“If I am being denied entry to the U.S. because of the book that I have just written, or because of the work that I have done, then this is really scary for America,” commented Smit in a video posted to Instagram.

On Tuesday, Smit put a positive spin on her U.S. visa denial, musing that “everything happens for a reason.”

“When people try to shut you down, it always does the opposite. When I went to prison for 22 days, it gave me a story that allowed me to speak, to network with many people, and that’s why I was able to network around Australia,” the activist shared in a video update on Instagram.

She announced on Wednesday that she is applying for a B-2 (tourism) visa to the U.S., but must wait 133 days for her appointment.

LifeSiteNews has reached out to Smit and to the U.S. Embassy in Australia for comment but has not received a response as of the time of publishing.

As founder of RDA, Smit has organized, led, and addressed dozens of rallies against Australia’s COVID restrictions and forced vaccination. She currently runs several pro-freedom projects, including a campaign to “keep cash alive.”

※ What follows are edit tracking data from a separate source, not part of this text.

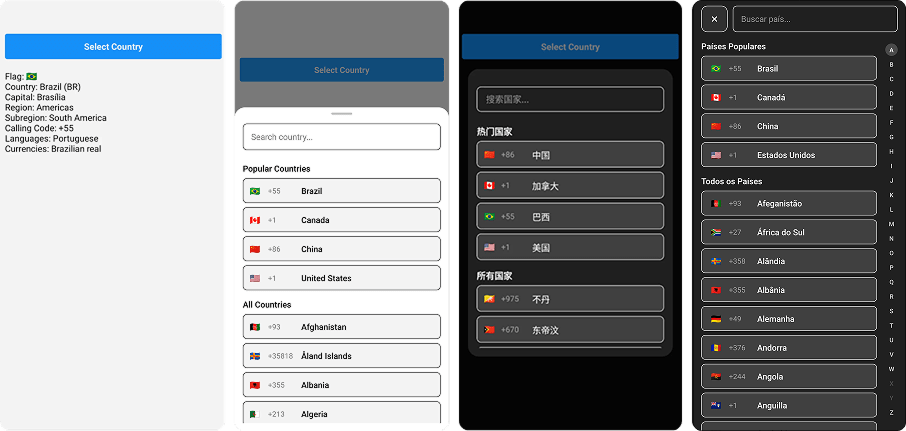
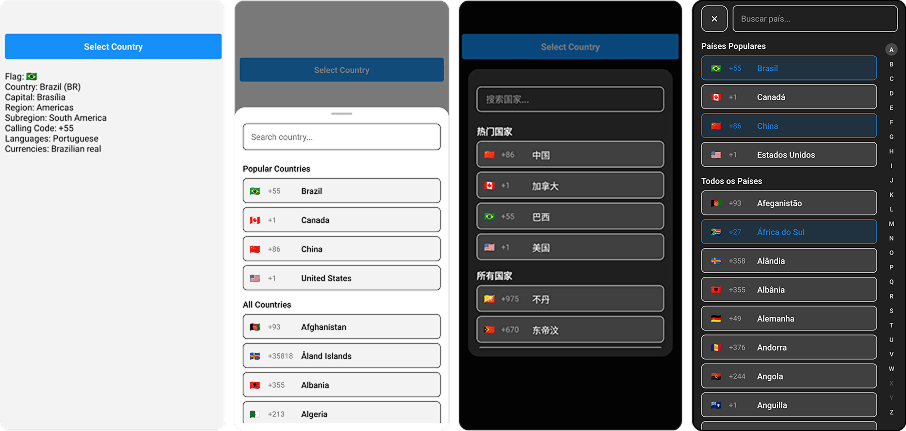
docs: updated lib documentation

diff --git a/README.md b/README.md
@@ -246,6 +246,46 @@ export default function App() {
 
 <br>
 
+- Multi Select Country
+
+```tsx
+import React, {useState} from 'react';
+import {Text, TouchableOpacity, View} from 'react-native';
+
+import CountrySelect, {ICountry} from 'react-native-country-select';
+
+export default function App() {
+  const [showPicker, setShowPicker] = useState<boolean>(false);
+  const [selectedCountries, setSelectedCountries] = useState<ICountry[]>([]);
+
+  const handleCountrySelect = (countries: ICountry[]) => {
+    setSelectedCountries(countries);
+  };
+
+  return (
+    <View
+      style={{
+        flex: 1,
+      }}>
+      <TouchableOpacity onPress={() => setShowPicker(true)}>
+        <Text>Select Countries</Text>
+      </TouchableOpacity>
+      <Text>Countries: {selectedCountries.length}</Text>
+
+      <CountrySelect
+        visible={showPicker}
+        isMultiSelect
+        selectedCountries={selectedCountries}
+        onSelect={handleCountrySelect}
+        onClose={() => setShowPicker(false)}
+      />
+    </View>
+  );
+}
+```
+
+<br>
+
 ### Modal Styles ([modalStyles](https://github.com/AstrOOnauta/react-native-country-select/blob/main/lib/interface/countrySelectStyles.ts))
 
 | Property                   | Type      | Description               |
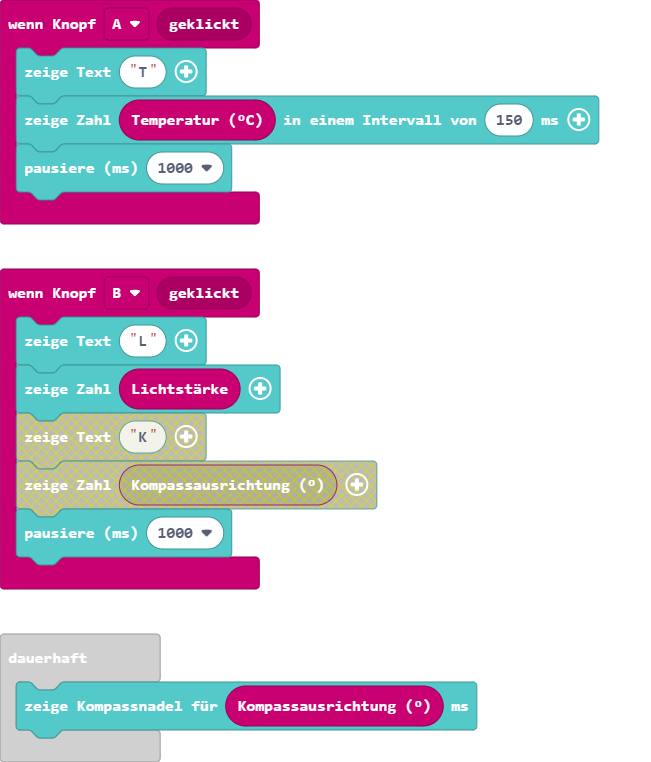
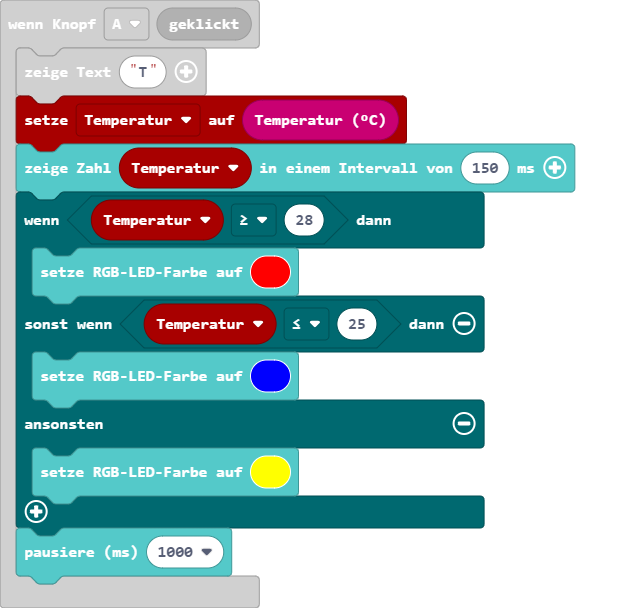
Aktualisiere main.blocks, main.ts

diff --git a/main.ts b/main.ts
@@ -1,6 +1,15 @@
+let Temperatur = 0
 input.onButtonEvent(Button.A, input.buttonEventClick(), function () {
     basic.showString("T")
-    basic.showNumber(input.temperature())
+    Temperatur = input.temperature()
+    basic.showNumber(Temperatur)
+    if (Temperatur >= 28) {
+        basic.setLedColor(0xff0000)
+    } else if (Temperatur <= 25) {
+        basic.setLedColor(0x0000ff)
+    } else {
+        basic.setLedColor(0xffff00)
+    }
     basic.pause(1000)
 })
 input.onButtonEvent(Button.B, input.buttonEventClick(), function () {
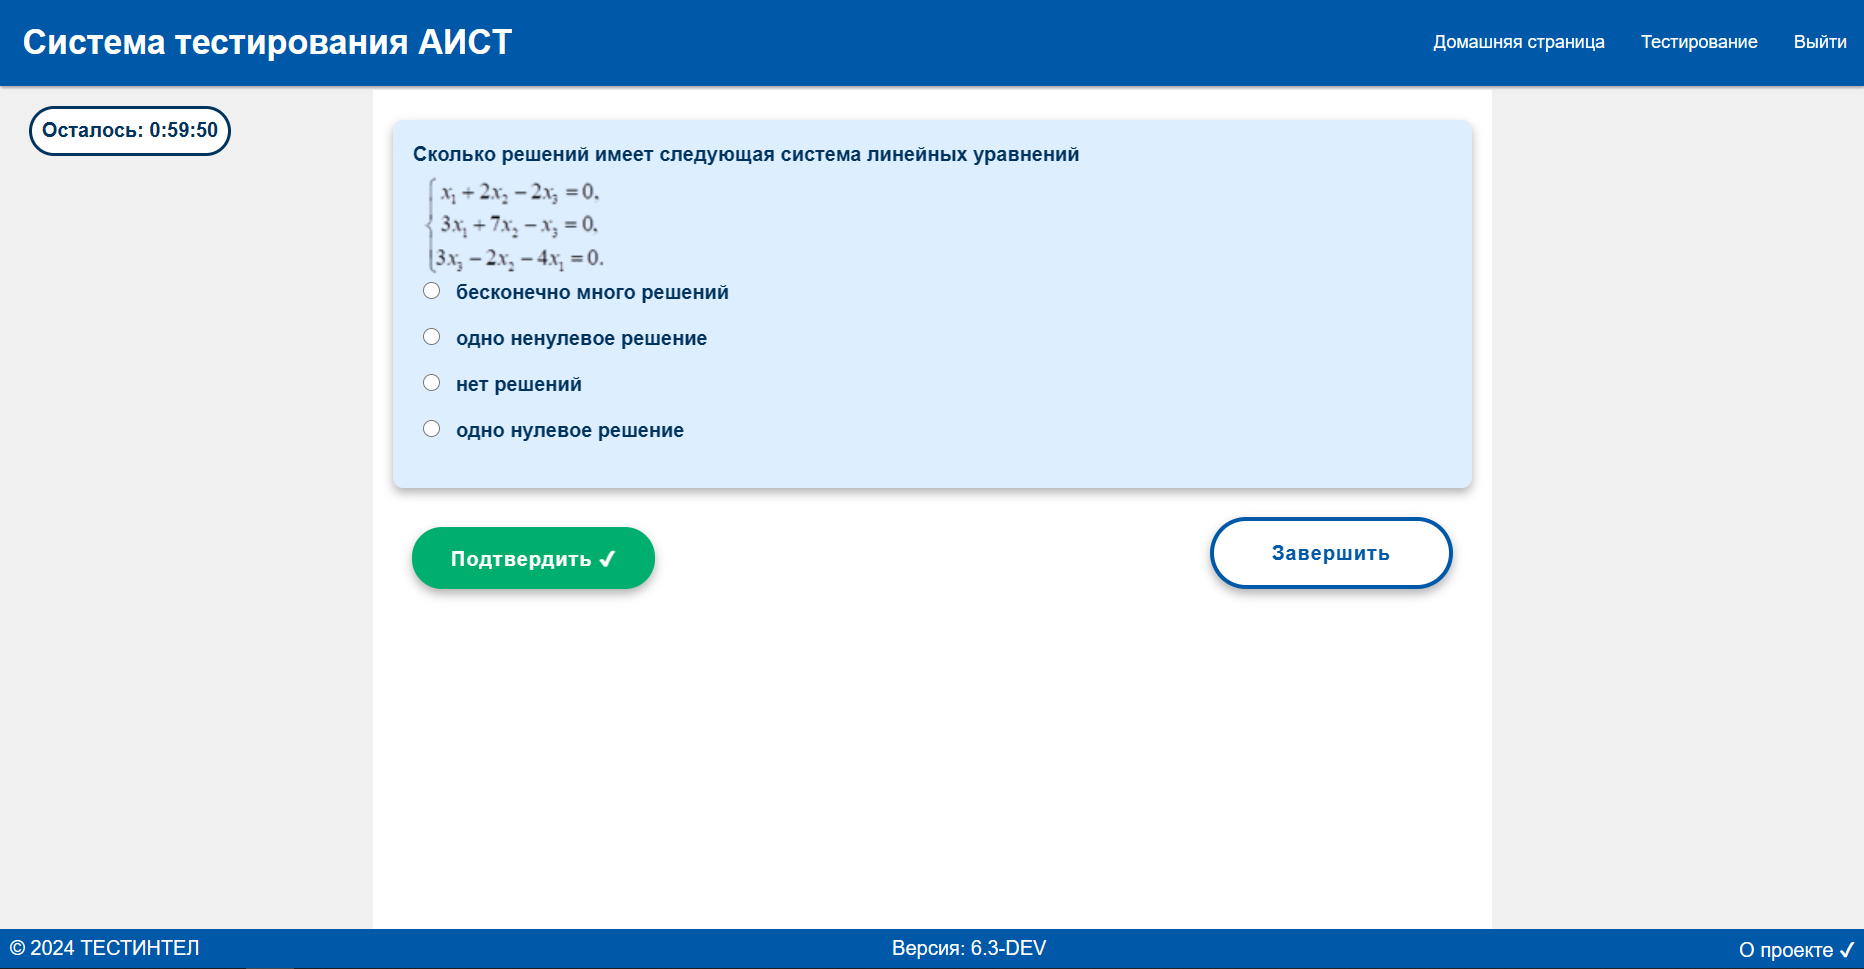
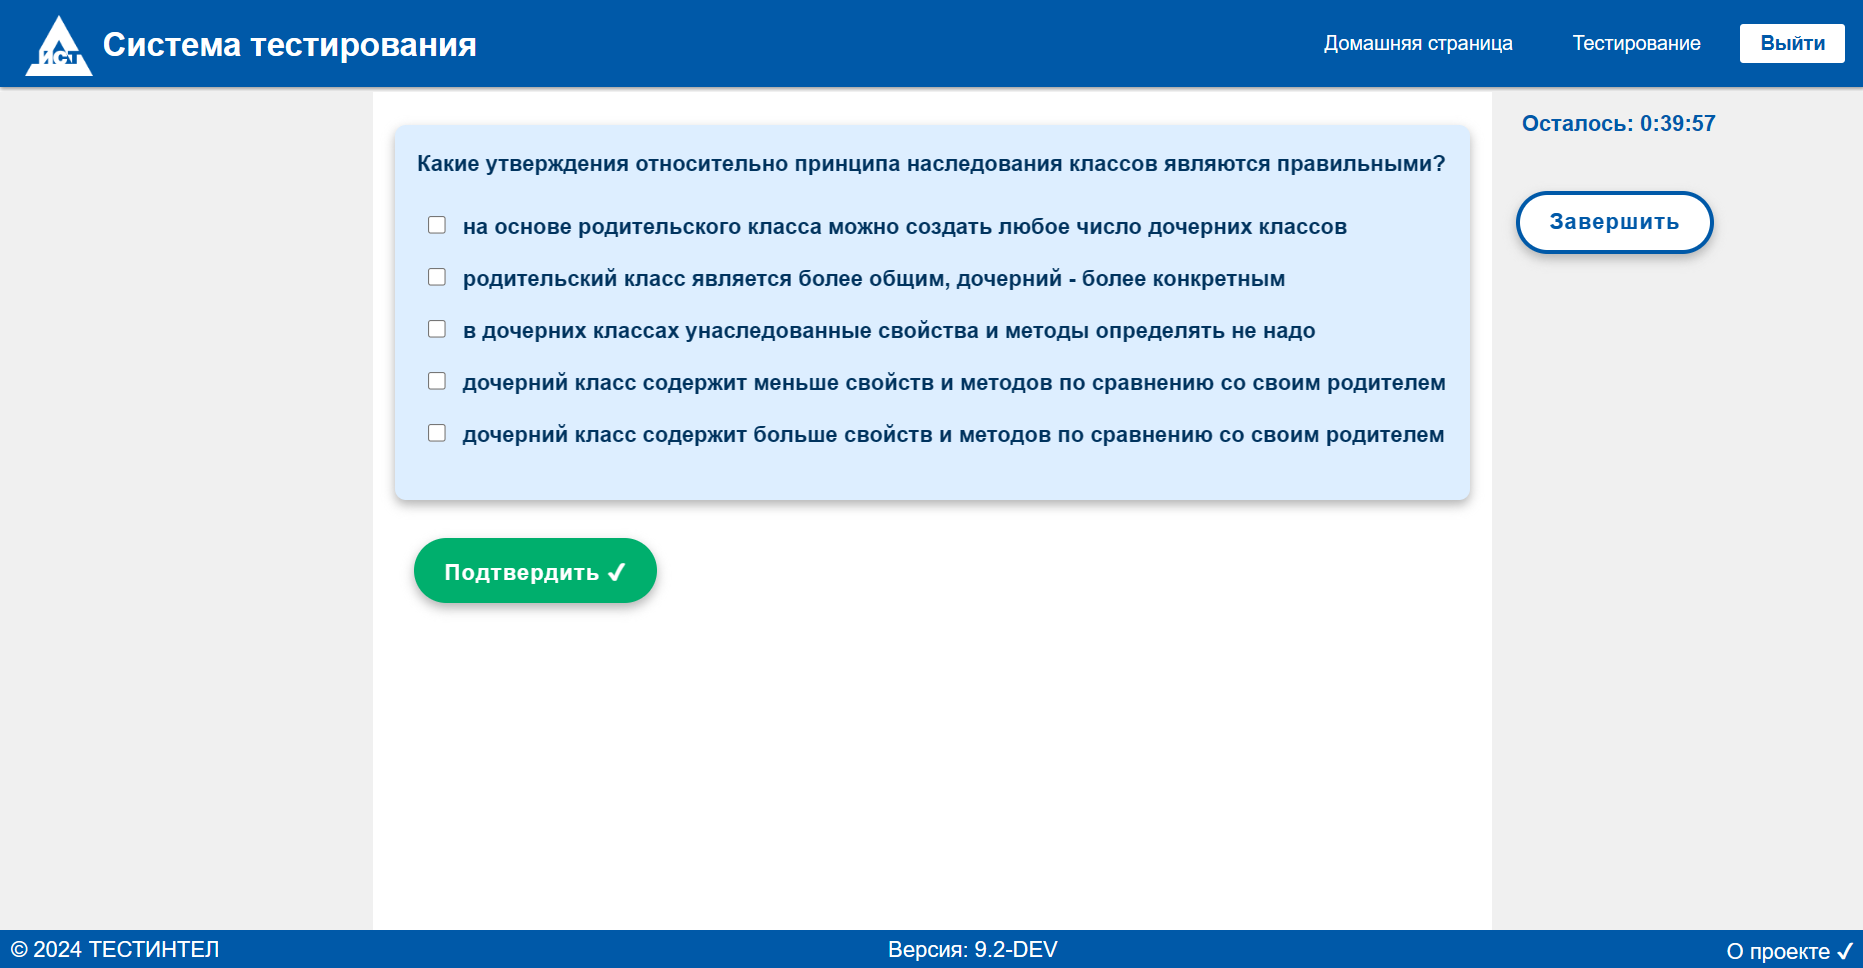
фикс таймера и обновление гайда

diff --git a/src/pages/ActiveTest.js b/src/pages/ActiveTest.js
@@ -521,9 +521,12 @@ const ActiveTest = () => {
                     </Dialog>
 
                 
-
-                        <div className="test-menu">
+                        <div className="timer-position">
                             {started && timer && <Timer dl={timer} />}
+                        </div>
+                        
+                        <div className="test-menu">
+                            
                             {menubtns && started && !is_adaptive_test &&
                                 menubtns.map(btn => (
                                     <button key={btn.num} className={btn.style} onClick={() => { handleSendOne(btn.id) }}>
@@ -535,9 +538,7 @@ const ActiveTest = () => {
                             {started && <input onClick={handleClickOpenWarn} className="btn-fin2" type="submit" value="Завершить" />}                           
                         </div>
 
-                        <div className="timer-position">
-                            
-                        </div>
+                        
                         <div className="quest-back">
                         {question.itemType === "MULTIPLE_CHOICE" && <QMultiRadio qname={question.question} cnt={question.answers.length} a_arr={question.answers} Qpic={question.pictures[0] ?? ""} />}
                         {question.itemType === "MULTIPLE_ANSWER" && <QMultiCheckbox qname={question.question} cnt={question.answers.length} a_arr={question.answers} Qpic={question.pictures[0] ?? ""} />}

diff --git a/src/pages/Guid.js b/src/pages/Guid.js
@@ -110,7 +110,7 @@ export default function Guid() {
                         <p><button className="btn-menu btn-menu-answered btn-menu-focus"><span>4</span></button> - отвеченное открытое задание.</p>
                         <p>При наведении курсора на кнопку навигации заливка кнопки осветляется.</p><br />
                     
-                        <p>Таймер в левом верхнем углу экрана показывает количество оставшегося на тестирование времени в формате часы : минуты : секунды.</p><br />
+                        <p>Таймер в правом верхнем углу экрана показывает количество оставшегося на тестирование времени в формате часы : минуты : секунды.</p><br />
 
 
                     </span>

diff --git a/src/index.css b/src/index.css
@@ -491,12 +491,22 @@ main {
 /* questions menu */
 .test-menu {
     width: 18%;
+    top: 18%;
+    right: 1%;
+    position:absolute;
+    display: flex;
+    flex-wrap: wrap;
+}
+
+.timer-position{
+    width: 18%;
     top: 10%;
     right: 1%;
     position:absolute;
     display: flex;
     flex-wrap: wrap;
 }
+
 
 .btn-menu {
     width: 35px;
@@ -752,7 +762,7 @@ input[type='date'] {
     border: 4px solid #0059A8;
     border-radius: 40px;*/
     flex-direction: column;
-    margin: 0px 500px 0px 10px;
+    margin: 0px 0px 0px 10px;
 }
 
 .timer li {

Cell 22: From Party Girl to Political Prisoner is available at

Readers can submit complaints about Smit’s visa denial to U.S. Customs and Border Protection at 877-CBP-5511 and to the National Visa Center of the U.S. Department of State using their public inquiry form.